- **Record extracts**:
○ ○ ○ ○

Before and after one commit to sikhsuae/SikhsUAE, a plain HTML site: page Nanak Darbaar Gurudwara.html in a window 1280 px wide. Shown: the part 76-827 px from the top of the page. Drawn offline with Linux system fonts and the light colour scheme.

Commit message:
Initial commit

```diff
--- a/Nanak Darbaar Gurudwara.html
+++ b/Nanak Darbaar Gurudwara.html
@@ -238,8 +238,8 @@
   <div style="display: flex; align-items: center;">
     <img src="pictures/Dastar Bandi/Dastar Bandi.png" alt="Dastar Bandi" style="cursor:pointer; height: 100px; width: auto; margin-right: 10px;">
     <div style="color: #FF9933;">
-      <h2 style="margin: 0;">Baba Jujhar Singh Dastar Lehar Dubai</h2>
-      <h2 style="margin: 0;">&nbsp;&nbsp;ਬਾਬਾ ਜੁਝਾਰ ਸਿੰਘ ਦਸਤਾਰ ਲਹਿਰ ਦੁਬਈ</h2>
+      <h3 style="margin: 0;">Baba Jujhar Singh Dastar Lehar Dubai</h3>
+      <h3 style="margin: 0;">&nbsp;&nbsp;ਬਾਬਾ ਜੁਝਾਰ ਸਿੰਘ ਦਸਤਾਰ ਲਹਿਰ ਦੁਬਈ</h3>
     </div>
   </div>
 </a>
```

○ ○ ○ ○

Please output every record, keeping each line exact.

Before and after one commit to sikhsuae/SikhsUAE, a plain HTML site: page Nanak Darbaar Gurudwara.html in a window 1280 px wide. Shown: the part 76-827 px from the top of the page. Drawn offline with Linux system fonts and the light colour scheme.

Commit message:
Initial commit

```diff
--- a/Nanak Darbaar Gurudwara.html
+++ b/Nanak Darbaar Gurudwara.html
@@ -238,8 +238,8 @@
   <div style="display: flex; align-items: center;">
     <img src="pictures/Dastar Bandi/Dastar Bandi.png" alt="Dastar Bandi" style="cursor:pointer; height: 100px; width: auto; margin-right: 10px;">
     <div style="color: #FF9933;">
-      <h2 style="margin: 0;">Baba Jujhar Singh Dastar Lehar Dubai</h2>
-      <h2 style="margin: 0;">&nbsp;&nbsp;ਬਾਬਾ ਜੁਝਾਰ ਸਿੰਘ ਦਸਤਾਰ ਲਹਿਰ ਦੁਬਈ</h2>
+      <h3 style="margin: 0;">Baba Jujhar Singh Dastar Lehar Dubai</h3>
+      <h3 style="margin: 0;">&nbsp;&nbsp;ਬਾਬਾ ਜੁਝਾਰ ਸਿੰਘ ਦਸਤਾਰ ਲਹਿਰ ਦੁਬਈ</h3>
     </div>
   </div>
 </a>
```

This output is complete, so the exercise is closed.